Macedonia – One hundred years after the Girl Scouts’ national founding in 1912, four Ohio Girl Scout councils are looking to the state’s women legislators to advocate for issues affecting girls and young women in 2012 and beyond. Girl Scouts of North East Ohio (GSNEO) was among the four Ohio Girl Scout Councils at the Ohio Statehouse on April 25, 2012, to pin Ohio’s 30 women legislators into Ohio Honorary Girl Scout Legislative Troop #1912.
Girl Scouts’ legislative focus encompasses: promoting girls' physical, social and emotional health; increasing girls’ involvement in science, technology, engineering and math; advancing the cause of girls in leadership; and strengthening their financial literacy. Ohio Honorary Girl Scout Legislative Troop #1912 will serve as an advocate for girls and young women in those areas and help educate branches of Ohio government about the issues and barriers that hinder girls and young women from opportunities to excel. Serving as co-chairs of the troop are State Representative Anne Gonzales (R-Westerville) and Senator Shirley Smith (D-Cleveland).
“We are honored and excited to have been chosen to educate other legislatures and other branches of government about the issues girls face and advocate for change through our troop,” said State Representative Anne Gonzales.
“There is no other organization like the Girl Scout,” Said Senator Shirley Smith. “Through our partnership with the Girl Scout councils of Ohio, I believe we are going to establish a legacy that creates lasting change for Ohio’s girls and young women. Together we are going to do our part to advocate for girls’ issues and stand among other great leaders in Ohio as we support the work of Girl Scouts.”
“Lieutenant Governor Mary Taylor is a strong supporter of the work and progress of the Girl Scouts,” said Stephanie Owen, speaking on behalf of Lieutenant Governor Mary Taylor. “Councils throughout our state are shaping the well-rounded innovators who will one day become Ohio’s business owners, executives, creators, and community leaders,” she said.
Girl Scouts of North East Ohio, Ohio’s Heartland Council, Black Diamond Council and Western Ohio Council together serve 120,000 Girl Scouts statewide with support from nearly 30,000 dedicated volunteers.
Ingram-White Castle Foundation sponsored the event and the “Voices of Freedom” scholarship essay contest. The contest was open to Ohio Girl Scouts in grades nine through 12 who have earned Girl Scouts’ highest honor, the Girl Scout Gold Award. The girls were asked to write about a female leader who inspires them to take action in their communities. Five recipients each received a $1,000 college scholarship.
Erin Shannon, community relations manager, White Castle System, Inc., and great-granddaughter of White Castle founder E.W. “Billy” Ingram, presented the scholarships to the girls. Among the finalists was Telayne Keith, 17, of Akron. Her essay titled, “Gotta Be Me,” described how her mother, Willa Keith, overcame adversity in her life and became a role model, mentor and leader.

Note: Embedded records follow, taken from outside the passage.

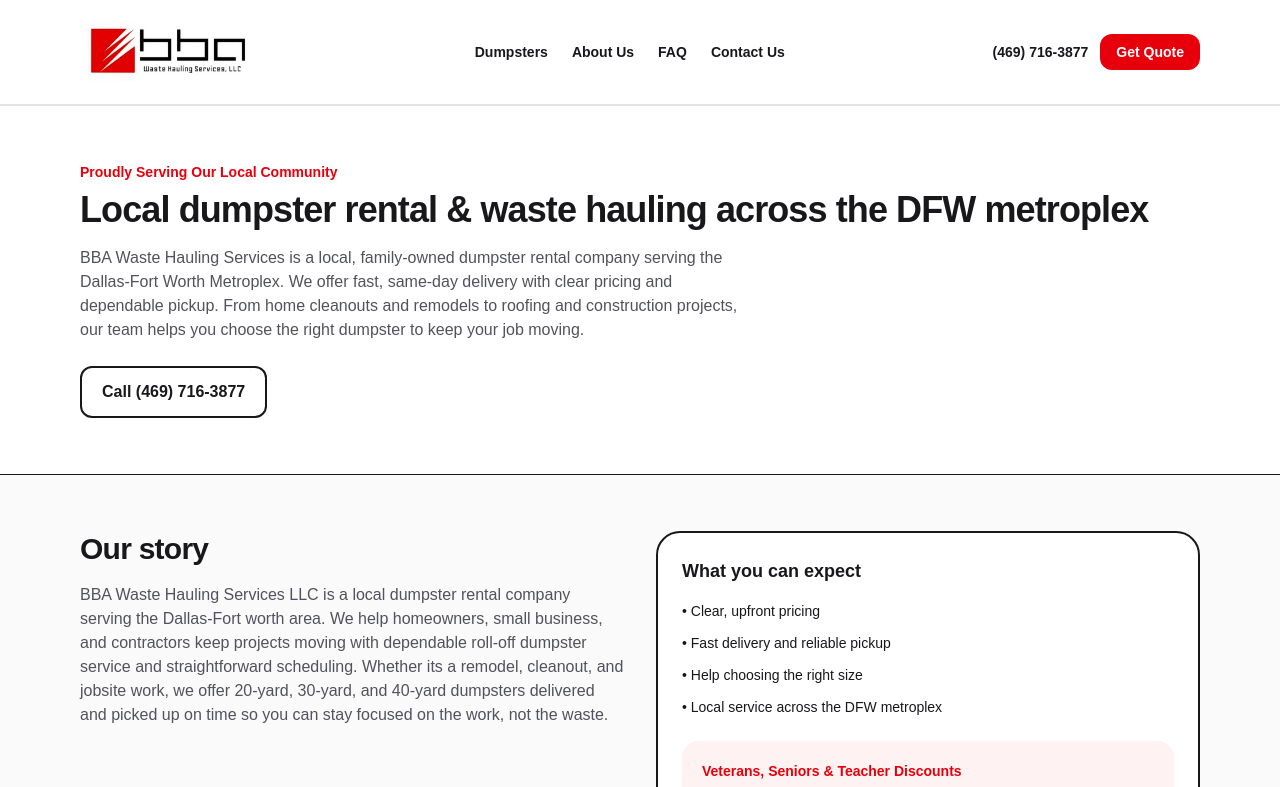
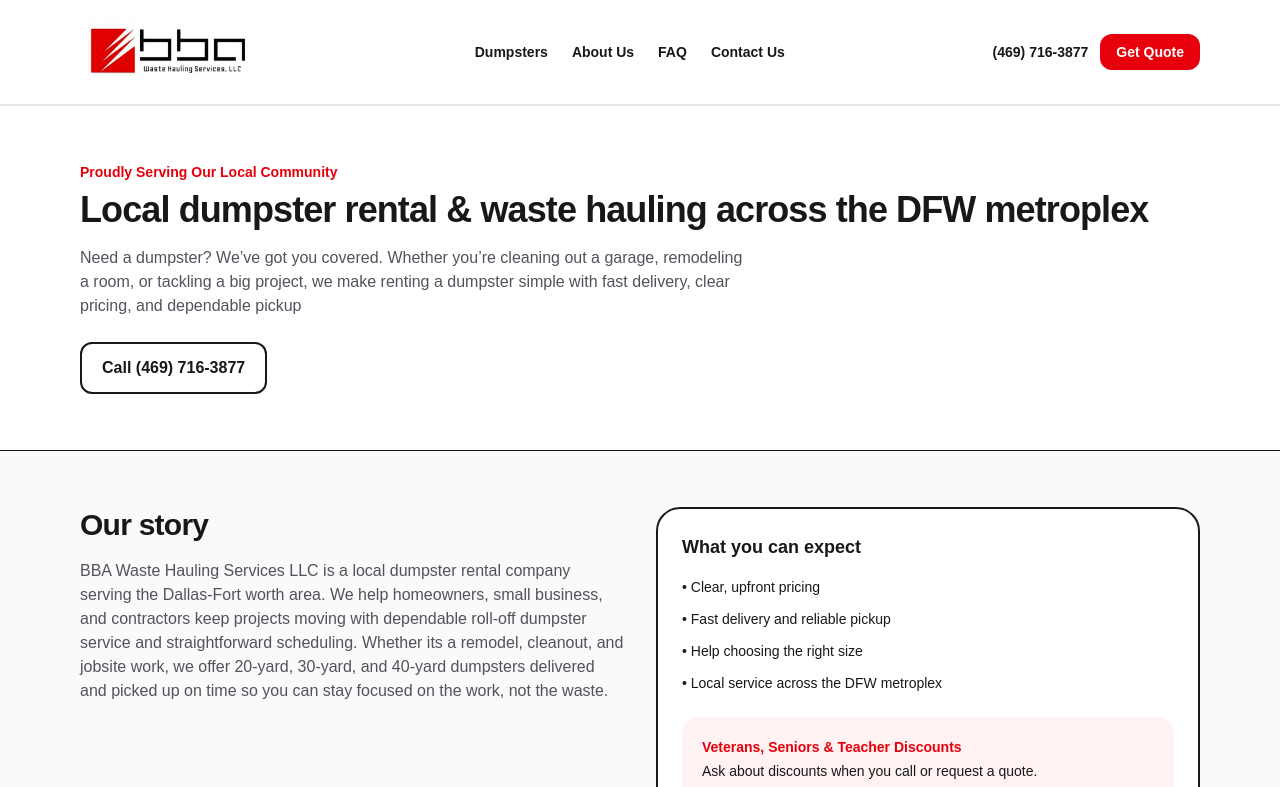
Before and after one commit to SolomonDiaz19/Moving-Trash, a Next.js app: page /service-areas in a window 1280 px wide. Shown: the top 787 px of the page. Built offline with nearby package versions, Linux system fonts and the light colour scheme.

Commit message:
Adding to the about us CTA

```diff
--- a/src/components/about/AboutHero.tsx
+++ b/src/components/about/AboutHero.tsx
@@ -11,9 +11,9 @@
         </h1>
 
         <p className="mt-4 max-w-2xl text-base text-zinc-600">
-          BBA Waste Hauling Services is a local, family-owned dumpster rental company serving the Dallas-Fort Worth Metroplex.
-          We offer fast, same-day delivery with clear pricing and dependable pickup. From home cleanouts and remodels to roofing
-          and construction projects, our team helps you choose the right dumpster to keep your job moving.
+          Need a dumpster? We’ve got you covered.
+          Whether you’re cleaning out a garage, remodeling a room, or tackling a big project,
+          we make renting a dumpster simple with fast delivery, clear pricing, and dependable pickup
         </p>
 
         <div className="mt-6 flex flex-col gap-3 sm:flex-row">
```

“Willa continues to shine and pursue her dreams advocating for peace, justice, and self-worth in the community,” said Telayne Keith. “I am truly inspired by her tenacity, strength, and ambition, and I believe those qualities have been given to me.”
[Pictured: Girl Scouts of North East Ohio Chief Executive Officer Daisy L. Alford-Smith, Ph.D. and Telanye Keith and Erin Shannon of White Castle.]
The Girl Scouts of North East Ohio is the premier organization for leadership development for girls. GSNEO serves 40,000 girls and 15,000 adult volunteer members throughout an 18-county region including Medina, Portage, and Summit counties; Cuyahoga, Geauga, and Lake counties; Carroll, Stark and Tuscarawas counties; Ashtabula, Columbiana, Mahoning and Trumbull counties; Erie, Huron, Lorain, Sandusky and Seneca counties.
Since its founding in 1912, Girl Scouts has provided more than 50 million girls with time-honored programs that engage them with their communities; enhance self-esteem; increase financial literacy and interest in math, science and technology; encourage good health and nutrition and build leadership skills necessary for them to move confidently into their futures. Today, Girl Scouts is the #1 girl organization in the world, with 3.7 million members throughout the United States, including U.S. territories, and in more than 90 countries through USA Girl Scouts Overseas. ###